This week as I finished up The Hunger Games with Mockingjay I felt like I could relate to Katniss and her struggles. The themes of physical hardships, poverty, power, versions of reality, identity and social class continue to run through my life as well.
After I finished Mockingjay, I read The Hunger Games and Philosophy. Mostly it examined the morality of various characters and the society of Panem. Stoicism and other ideas were also addressed. I kept waiting for an essay on The Hunger Games and Shakespeare, but I never came across one. Collins borrowed not only from a lot of Roman Empire, but from the Shakespeare plays as well. For example, the president Coriolanus Snow: Coriolanus is the name of a Shakespeare tragedy about a Roman leader. Like his counterpart, Coriolanus Snow has to deal with unpopularity, riots and eventually assassination.
The mute Lavinia is directly taken from the play Titus Andronicus. The minor Capital Characters of Portia, Brutus, Flavius, Cinna and Octavia are all taken from the historical tragedy Julius Caesar. Cressida is from Troilus and Cressida.
Castor and Pollux are from Greek mythology; however they loosely connect to Theseus and the Minotaur in theme. Theseus was an inspiration for the overall plot of The Hunger Games. Oh, and the author of The Life of Theseus was Plutarch—another name of a character in The Hunger Games. The myth of Theseus represents punishment for past crimes. Children were regularly sacrificed to the Minotaur.

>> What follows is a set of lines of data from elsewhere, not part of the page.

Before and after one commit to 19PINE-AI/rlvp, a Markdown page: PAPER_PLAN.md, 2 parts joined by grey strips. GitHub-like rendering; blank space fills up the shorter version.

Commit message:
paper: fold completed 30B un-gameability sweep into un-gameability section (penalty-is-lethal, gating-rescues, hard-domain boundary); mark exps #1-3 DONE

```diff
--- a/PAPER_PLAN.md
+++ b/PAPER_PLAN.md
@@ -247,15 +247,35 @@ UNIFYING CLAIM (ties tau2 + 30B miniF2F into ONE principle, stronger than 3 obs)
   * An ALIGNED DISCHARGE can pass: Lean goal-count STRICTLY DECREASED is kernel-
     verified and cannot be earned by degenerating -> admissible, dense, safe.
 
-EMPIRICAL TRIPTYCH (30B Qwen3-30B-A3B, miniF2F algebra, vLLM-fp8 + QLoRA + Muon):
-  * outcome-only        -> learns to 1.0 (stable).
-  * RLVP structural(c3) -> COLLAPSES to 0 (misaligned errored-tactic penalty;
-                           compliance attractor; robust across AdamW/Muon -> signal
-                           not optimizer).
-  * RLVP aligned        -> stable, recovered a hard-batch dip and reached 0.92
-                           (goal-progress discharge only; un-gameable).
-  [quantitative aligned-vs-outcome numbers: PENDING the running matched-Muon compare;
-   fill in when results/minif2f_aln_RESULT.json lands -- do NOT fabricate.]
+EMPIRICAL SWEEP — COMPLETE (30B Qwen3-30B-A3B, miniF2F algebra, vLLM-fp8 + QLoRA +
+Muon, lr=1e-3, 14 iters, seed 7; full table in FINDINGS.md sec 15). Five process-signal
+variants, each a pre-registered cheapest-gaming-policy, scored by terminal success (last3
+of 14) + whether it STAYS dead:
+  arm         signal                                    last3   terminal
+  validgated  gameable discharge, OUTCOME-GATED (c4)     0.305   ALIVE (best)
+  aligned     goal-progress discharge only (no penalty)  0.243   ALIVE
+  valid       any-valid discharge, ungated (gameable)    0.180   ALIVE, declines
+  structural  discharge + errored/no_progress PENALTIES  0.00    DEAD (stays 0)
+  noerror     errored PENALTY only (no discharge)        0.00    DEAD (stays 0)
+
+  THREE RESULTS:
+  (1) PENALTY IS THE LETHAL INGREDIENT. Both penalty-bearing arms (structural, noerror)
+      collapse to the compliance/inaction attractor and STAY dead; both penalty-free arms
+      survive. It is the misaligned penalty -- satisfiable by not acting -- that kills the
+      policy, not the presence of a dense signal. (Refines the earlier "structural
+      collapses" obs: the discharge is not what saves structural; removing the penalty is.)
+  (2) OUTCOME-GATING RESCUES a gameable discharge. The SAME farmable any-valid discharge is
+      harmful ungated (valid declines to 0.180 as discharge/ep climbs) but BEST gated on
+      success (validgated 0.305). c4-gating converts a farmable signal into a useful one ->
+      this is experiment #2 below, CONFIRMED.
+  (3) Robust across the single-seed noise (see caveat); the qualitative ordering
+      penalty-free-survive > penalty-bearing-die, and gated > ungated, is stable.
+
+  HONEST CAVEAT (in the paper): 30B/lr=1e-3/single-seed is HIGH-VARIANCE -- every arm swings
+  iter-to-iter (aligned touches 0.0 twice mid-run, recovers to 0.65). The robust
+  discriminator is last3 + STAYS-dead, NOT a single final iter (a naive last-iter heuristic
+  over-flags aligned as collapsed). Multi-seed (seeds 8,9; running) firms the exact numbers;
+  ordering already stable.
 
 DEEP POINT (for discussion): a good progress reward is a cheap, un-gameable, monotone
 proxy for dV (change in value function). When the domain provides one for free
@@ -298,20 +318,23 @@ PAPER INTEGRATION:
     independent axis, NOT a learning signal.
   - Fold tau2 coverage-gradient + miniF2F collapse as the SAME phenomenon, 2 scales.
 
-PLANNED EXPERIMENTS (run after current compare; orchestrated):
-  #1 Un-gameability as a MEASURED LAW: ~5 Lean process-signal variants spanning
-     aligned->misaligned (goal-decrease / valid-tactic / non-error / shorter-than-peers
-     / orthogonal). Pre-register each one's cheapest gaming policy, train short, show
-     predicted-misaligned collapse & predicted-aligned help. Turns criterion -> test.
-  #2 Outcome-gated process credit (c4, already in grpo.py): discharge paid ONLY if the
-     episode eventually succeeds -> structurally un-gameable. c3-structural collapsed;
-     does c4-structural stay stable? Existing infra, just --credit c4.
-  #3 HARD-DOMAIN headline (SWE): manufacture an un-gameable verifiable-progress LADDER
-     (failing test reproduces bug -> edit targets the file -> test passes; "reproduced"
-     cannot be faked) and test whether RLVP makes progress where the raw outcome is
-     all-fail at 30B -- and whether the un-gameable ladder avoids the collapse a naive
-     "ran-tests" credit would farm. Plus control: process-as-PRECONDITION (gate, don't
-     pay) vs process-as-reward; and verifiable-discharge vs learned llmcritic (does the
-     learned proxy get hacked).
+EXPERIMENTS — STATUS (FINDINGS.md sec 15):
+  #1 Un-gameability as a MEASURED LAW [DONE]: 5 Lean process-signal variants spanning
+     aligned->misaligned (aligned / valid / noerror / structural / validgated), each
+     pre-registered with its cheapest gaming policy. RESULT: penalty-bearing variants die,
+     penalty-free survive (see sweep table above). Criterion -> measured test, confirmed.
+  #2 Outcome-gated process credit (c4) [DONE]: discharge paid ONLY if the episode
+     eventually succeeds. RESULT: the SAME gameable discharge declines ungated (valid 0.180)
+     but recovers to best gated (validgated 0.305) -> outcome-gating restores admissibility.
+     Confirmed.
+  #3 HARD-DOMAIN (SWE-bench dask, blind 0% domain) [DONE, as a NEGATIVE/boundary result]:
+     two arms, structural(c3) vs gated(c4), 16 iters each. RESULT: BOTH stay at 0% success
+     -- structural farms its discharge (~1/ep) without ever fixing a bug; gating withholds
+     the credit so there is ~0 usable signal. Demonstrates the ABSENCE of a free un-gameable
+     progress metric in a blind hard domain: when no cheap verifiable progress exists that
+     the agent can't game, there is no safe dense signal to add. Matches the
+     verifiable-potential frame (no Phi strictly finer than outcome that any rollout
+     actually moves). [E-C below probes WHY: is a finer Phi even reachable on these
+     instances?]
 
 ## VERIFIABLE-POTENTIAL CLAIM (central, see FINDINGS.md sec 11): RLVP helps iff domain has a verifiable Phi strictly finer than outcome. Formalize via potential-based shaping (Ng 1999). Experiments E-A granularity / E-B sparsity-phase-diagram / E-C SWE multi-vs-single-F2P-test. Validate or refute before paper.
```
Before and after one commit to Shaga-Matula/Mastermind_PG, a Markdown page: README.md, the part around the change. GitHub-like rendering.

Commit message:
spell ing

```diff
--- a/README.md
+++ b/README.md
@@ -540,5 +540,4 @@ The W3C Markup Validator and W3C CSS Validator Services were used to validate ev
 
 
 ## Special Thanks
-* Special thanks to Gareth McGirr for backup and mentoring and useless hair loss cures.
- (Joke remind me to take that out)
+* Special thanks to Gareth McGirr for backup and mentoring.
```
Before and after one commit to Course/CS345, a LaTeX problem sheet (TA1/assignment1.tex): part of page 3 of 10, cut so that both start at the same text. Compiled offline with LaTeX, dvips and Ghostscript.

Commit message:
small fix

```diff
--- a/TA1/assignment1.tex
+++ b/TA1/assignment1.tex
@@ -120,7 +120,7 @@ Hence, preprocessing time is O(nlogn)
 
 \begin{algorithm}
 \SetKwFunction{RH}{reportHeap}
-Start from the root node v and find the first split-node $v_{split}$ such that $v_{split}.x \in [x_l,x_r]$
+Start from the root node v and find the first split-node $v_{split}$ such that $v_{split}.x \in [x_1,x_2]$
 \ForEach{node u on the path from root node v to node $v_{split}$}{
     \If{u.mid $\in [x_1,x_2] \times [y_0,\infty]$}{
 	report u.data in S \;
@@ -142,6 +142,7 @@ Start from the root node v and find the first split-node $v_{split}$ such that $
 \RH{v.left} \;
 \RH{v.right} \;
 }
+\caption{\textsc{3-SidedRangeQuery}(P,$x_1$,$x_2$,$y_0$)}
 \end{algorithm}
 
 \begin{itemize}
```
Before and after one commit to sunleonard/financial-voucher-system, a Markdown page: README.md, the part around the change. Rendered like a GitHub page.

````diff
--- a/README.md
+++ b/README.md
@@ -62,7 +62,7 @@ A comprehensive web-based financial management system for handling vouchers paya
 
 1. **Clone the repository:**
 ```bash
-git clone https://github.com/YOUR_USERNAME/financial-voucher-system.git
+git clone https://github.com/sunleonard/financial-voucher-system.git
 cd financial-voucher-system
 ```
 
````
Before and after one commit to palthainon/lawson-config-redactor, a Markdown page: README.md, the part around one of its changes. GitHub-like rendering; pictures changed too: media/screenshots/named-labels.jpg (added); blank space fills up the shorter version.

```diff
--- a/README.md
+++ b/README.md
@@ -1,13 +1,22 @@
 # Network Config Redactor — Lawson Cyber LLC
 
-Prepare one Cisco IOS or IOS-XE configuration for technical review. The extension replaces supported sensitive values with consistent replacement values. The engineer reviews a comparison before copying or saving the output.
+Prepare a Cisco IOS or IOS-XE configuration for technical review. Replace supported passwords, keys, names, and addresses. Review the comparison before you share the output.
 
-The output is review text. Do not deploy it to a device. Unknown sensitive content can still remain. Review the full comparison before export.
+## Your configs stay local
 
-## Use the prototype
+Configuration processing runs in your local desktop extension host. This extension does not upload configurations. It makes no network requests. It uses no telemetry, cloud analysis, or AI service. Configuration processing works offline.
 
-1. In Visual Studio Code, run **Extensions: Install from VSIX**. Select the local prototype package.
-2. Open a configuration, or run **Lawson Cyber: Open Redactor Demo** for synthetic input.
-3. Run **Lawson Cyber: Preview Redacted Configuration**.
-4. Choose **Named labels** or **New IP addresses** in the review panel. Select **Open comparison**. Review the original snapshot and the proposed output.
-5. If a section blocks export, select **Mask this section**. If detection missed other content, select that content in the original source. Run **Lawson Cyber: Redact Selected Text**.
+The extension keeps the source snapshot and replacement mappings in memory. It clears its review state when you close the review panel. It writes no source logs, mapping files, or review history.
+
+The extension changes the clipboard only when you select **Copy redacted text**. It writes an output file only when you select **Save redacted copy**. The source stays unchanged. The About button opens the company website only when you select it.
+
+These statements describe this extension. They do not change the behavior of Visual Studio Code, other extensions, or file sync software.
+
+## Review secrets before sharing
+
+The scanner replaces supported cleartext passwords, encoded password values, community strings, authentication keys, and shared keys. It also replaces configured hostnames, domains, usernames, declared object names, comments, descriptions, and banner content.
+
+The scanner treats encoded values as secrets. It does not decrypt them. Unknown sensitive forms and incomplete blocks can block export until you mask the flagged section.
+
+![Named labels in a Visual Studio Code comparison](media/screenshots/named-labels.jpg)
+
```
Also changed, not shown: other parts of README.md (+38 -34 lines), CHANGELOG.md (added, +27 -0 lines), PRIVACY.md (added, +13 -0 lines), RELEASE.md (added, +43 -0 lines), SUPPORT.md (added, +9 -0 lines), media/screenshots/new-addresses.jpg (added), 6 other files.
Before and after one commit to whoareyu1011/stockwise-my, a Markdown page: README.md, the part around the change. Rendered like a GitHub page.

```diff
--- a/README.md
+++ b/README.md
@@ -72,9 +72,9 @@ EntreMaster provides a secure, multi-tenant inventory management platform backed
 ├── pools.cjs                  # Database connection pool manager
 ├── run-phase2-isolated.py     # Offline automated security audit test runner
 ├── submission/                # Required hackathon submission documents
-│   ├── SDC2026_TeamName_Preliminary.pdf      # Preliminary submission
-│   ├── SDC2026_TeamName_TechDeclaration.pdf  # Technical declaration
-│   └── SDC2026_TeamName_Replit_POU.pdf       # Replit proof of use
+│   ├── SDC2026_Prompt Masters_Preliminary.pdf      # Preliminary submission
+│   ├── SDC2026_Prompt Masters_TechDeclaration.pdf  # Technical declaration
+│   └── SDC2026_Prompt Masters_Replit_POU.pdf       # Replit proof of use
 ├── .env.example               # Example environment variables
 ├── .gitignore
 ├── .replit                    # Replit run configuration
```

Interestingly, the Labyrinth in this myth is also present in Harry Potter and the Goblet of Fire. Harry and Katniss are both heroes like Theseus. I am reading the Goblet of Fire to Ana, which is 734 pages long. It took us a couple of weeks to get past 500 pages, but we are on the home stretch now.
Anyway, I hope to triumph like Katniss and Harry despite my setbacks.